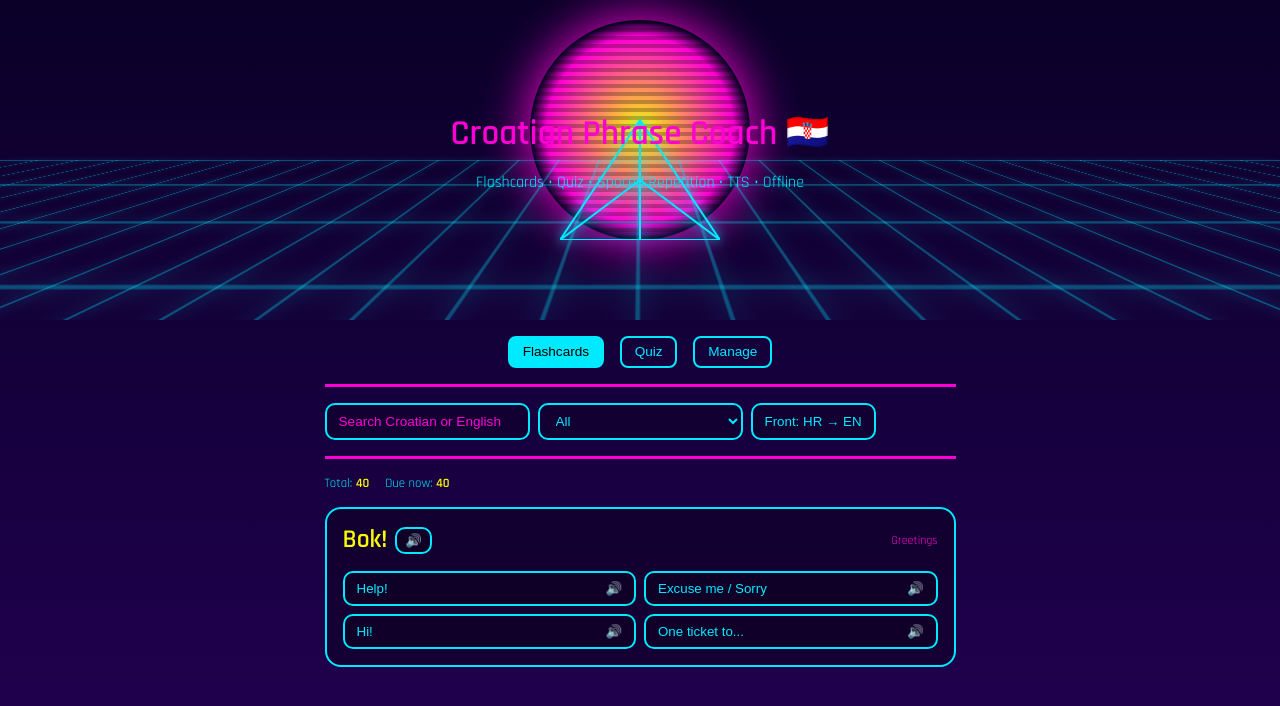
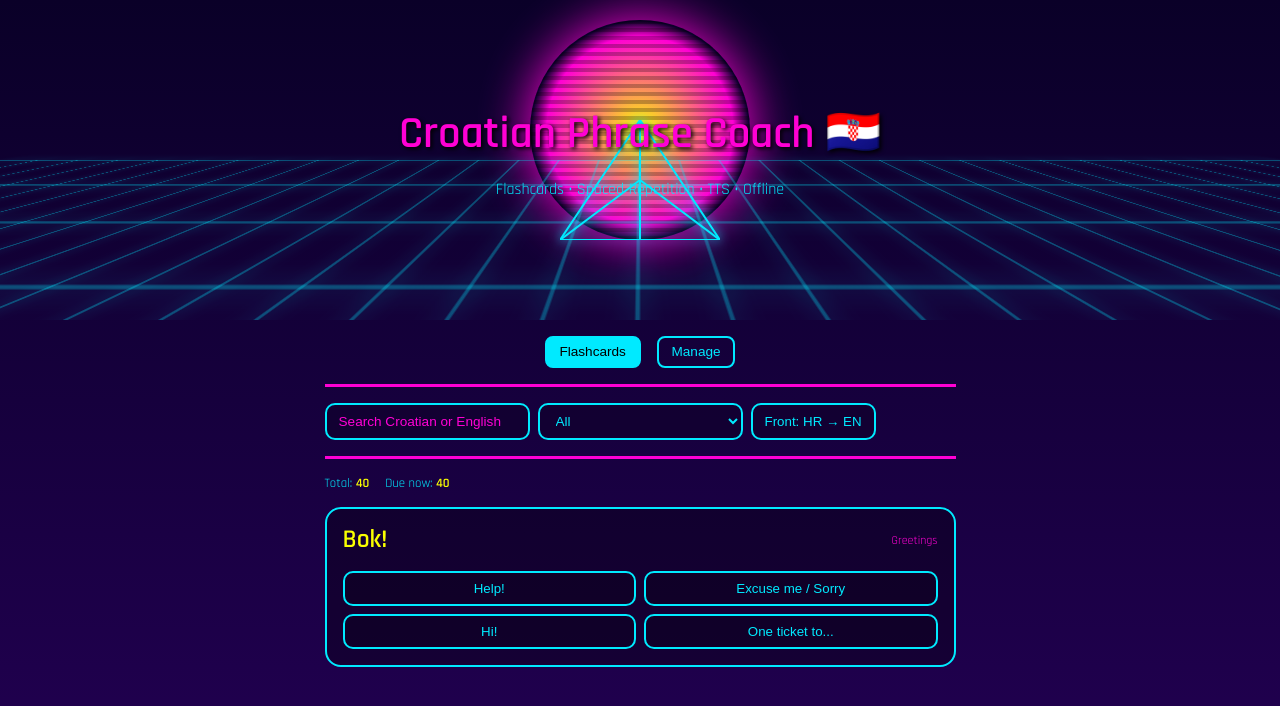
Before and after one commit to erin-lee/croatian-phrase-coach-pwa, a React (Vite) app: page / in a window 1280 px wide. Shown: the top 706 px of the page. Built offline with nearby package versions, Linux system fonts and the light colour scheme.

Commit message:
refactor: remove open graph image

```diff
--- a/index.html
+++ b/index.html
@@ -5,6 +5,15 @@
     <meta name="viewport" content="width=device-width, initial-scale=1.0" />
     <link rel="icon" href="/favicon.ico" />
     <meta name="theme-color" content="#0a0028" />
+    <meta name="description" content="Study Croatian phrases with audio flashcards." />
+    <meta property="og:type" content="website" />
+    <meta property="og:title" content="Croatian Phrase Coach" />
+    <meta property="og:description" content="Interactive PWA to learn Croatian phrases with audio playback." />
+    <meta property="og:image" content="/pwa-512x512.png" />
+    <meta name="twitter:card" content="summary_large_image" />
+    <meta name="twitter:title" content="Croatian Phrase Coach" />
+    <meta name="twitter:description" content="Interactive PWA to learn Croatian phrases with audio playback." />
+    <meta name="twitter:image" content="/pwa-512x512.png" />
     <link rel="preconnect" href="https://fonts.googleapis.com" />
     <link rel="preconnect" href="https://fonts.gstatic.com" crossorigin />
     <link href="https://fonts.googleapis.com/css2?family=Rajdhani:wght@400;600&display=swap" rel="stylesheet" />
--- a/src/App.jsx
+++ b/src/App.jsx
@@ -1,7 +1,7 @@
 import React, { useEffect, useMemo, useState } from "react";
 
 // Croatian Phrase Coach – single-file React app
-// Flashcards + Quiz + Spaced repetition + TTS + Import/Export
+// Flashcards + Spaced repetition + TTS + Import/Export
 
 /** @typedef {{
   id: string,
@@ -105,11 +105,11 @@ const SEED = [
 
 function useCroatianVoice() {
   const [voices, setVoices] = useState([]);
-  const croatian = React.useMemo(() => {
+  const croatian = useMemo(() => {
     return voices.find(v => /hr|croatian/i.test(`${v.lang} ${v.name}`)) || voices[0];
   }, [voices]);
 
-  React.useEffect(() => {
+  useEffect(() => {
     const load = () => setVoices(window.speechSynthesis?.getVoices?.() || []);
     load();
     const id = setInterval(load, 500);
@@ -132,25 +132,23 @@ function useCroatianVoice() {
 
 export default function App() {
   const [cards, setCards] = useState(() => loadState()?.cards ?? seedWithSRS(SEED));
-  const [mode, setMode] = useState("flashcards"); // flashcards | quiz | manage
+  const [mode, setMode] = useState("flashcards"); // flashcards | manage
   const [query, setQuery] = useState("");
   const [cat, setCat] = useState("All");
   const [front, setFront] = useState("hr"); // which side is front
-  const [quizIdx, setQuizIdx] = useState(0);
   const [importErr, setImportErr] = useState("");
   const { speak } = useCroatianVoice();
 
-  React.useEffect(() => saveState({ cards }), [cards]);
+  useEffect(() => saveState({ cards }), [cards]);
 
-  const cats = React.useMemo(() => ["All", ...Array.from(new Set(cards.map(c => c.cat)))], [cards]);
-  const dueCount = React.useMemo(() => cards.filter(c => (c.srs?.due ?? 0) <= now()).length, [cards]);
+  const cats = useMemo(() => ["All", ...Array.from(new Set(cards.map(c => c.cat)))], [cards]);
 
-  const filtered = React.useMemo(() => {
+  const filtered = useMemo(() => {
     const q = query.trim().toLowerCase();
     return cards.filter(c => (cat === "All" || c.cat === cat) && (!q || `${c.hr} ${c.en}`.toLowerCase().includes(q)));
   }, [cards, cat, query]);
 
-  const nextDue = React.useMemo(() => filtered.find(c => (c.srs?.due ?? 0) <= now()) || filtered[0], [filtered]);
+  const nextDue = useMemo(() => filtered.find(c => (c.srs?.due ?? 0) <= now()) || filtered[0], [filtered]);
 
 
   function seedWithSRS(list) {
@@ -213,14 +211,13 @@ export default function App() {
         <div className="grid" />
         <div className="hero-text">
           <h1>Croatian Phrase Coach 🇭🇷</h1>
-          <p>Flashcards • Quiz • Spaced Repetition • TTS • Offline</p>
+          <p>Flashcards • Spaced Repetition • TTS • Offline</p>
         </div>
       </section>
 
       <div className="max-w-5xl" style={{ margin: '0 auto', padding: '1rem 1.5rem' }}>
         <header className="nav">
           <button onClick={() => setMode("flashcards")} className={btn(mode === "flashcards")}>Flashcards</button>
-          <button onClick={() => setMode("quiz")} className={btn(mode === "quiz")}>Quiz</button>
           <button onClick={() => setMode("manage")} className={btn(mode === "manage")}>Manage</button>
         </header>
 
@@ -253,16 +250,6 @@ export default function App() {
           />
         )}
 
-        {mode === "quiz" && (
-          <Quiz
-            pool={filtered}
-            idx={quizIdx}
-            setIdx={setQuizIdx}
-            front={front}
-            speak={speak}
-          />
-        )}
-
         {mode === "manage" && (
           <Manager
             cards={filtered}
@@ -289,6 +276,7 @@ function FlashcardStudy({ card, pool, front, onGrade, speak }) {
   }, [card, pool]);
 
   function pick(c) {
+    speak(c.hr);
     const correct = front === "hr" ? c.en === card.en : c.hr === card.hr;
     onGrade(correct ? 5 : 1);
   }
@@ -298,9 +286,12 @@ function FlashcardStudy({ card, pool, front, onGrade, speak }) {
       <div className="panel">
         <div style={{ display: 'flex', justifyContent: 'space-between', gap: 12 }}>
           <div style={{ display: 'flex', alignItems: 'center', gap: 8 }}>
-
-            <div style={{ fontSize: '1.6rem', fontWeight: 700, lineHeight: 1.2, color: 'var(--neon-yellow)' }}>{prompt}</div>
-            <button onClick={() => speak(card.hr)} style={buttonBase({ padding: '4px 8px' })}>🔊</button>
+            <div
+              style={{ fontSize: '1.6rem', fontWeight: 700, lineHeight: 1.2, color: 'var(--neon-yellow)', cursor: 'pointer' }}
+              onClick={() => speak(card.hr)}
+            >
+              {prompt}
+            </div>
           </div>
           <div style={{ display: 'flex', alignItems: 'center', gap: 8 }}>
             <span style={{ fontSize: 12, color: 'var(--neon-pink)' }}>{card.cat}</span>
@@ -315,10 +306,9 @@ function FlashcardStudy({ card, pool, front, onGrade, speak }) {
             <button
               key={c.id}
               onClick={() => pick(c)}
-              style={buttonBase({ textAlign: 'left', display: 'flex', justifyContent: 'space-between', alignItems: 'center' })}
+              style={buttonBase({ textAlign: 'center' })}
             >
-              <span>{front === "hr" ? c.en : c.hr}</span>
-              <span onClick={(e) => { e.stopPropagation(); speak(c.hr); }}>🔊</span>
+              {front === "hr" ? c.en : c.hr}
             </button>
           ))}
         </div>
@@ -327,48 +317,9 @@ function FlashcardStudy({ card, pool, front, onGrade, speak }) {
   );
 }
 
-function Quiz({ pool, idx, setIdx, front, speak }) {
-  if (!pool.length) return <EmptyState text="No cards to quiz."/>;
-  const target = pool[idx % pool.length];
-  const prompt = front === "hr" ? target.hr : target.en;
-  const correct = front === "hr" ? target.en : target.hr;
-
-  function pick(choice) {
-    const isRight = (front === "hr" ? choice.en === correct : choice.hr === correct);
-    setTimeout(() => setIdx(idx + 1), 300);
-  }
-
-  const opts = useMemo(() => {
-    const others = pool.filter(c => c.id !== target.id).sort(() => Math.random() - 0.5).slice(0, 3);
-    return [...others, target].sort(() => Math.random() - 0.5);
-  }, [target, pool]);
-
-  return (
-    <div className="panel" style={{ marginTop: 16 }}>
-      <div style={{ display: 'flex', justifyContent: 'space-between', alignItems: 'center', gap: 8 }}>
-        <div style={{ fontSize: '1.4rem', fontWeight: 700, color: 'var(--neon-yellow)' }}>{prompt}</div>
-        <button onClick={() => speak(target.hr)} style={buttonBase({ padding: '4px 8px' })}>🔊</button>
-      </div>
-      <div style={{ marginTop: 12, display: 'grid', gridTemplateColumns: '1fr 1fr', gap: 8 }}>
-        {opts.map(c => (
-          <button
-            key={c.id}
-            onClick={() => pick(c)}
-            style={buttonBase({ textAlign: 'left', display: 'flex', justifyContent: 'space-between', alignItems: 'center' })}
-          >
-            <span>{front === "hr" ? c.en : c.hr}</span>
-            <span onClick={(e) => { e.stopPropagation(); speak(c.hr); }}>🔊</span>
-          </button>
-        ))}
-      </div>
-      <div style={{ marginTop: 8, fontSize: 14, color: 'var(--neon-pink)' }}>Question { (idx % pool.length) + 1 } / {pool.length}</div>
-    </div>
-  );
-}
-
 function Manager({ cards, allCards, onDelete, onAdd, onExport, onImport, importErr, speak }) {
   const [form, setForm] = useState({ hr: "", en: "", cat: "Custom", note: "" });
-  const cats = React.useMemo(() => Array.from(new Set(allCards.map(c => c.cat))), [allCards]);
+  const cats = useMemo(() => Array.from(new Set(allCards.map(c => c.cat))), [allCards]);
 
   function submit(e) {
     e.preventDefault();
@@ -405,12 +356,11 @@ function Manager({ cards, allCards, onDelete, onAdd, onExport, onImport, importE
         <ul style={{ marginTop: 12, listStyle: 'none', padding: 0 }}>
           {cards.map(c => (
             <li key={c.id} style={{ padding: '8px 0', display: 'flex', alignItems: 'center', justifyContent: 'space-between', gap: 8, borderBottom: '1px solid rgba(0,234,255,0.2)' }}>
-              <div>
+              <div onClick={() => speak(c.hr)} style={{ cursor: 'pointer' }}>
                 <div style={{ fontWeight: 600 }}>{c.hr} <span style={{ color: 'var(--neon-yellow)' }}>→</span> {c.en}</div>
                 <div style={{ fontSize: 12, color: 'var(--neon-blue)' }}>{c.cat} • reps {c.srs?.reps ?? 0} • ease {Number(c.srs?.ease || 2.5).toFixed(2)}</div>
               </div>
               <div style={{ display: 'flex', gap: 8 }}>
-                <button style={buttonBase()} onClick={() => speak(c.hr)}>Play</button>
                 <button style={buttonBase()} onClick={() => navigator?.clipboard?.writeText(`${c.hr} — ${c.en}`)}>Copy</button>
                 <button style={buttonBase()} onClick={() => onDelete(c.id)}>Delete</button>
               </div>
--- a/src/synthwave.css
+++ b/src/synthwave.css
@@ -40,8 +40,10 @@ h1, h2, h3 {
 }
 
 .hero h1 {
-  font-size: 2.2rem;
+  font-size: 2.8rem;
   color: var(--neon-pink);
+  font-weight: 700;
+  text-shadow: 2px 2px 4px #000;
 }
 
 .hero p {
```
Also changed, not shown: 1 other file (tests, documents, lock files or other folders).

◆ ◆ ◆

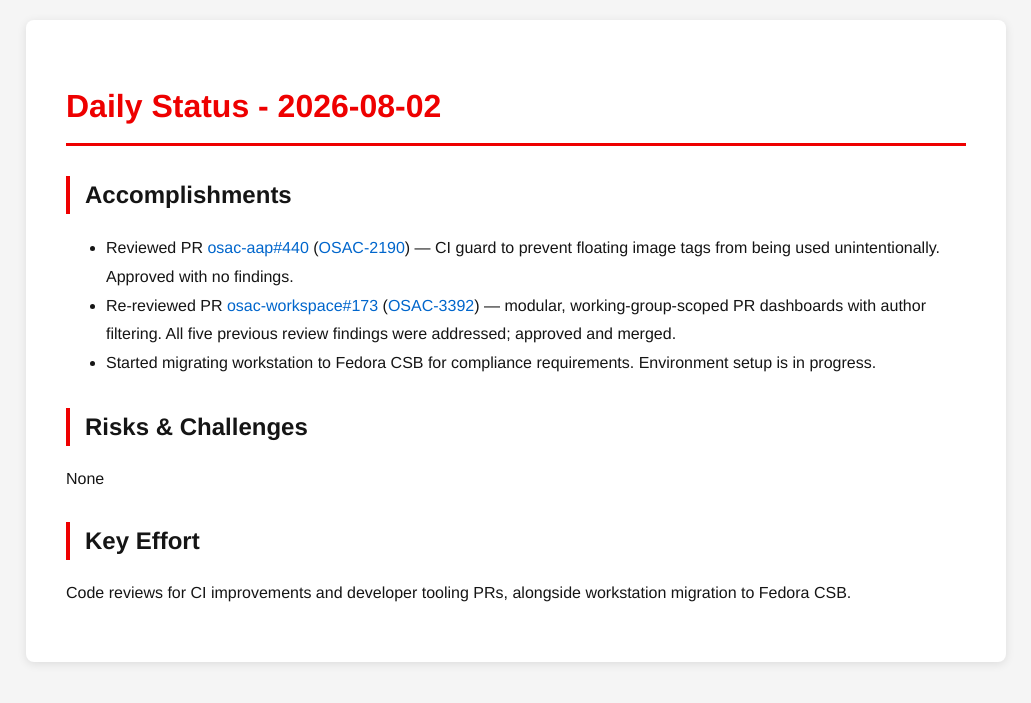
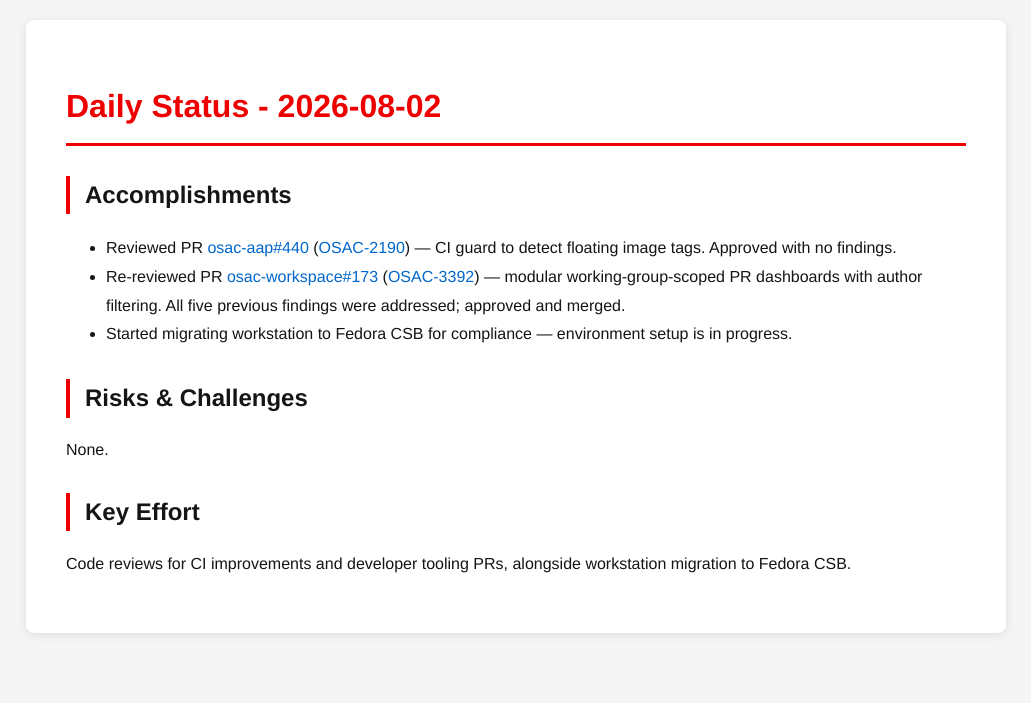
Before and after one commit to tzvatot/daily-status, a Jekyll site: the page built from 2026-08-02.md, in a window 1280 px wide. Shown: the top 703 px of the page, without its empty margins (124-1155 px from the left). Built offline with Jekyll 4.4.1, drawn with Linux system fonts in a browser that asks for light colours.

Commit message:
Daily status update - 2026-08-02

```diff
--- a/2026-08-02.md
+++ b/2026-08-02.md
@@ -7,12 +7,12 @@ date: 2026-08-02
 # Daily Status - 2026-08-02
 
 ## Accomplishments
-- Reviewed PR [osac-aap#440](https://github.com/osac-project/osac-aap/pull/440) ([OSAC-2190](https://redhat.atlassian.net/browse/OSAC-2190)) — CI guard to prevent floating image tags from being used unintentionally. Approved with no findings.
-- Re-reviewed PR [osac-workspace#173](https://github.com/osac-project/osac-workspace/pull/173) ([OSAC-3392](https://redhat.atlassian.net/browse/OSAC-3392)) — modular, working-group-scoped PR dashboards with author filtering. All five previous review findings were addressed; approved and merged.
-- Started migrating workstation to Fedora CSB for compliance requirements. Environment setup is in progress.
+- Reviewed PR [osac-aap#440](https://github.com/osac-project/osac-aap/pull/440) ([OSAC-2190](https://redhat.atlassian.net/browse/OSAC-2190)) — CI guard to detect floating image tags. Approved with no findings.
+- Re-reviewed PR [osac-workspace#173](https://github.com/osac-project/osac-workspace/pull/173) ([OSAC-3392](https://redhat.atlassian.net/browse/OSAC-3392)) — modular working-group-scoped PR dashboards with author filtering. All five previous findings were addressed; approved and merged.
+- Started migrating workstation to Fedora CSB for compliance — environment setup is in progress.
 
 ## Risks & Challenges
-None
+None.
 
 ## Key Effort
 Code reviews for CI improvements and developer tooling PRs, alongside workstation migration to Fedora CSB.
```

◆ ◆ ◆

DIRECTIONS FOR THIS TASK — Copy every line of the entries above in which "property" occurs.

ANSWER AREA —
+    <meta property="og:type" content="website" />
+    <meta property="og:title" content="Croatian Phrase Coach" />
+    <meta property="og:description" content="Interactive PWA to learn Croatian phrases with audio playback." />
+    <meta property="og:image" content="/pwa-512x512.png" />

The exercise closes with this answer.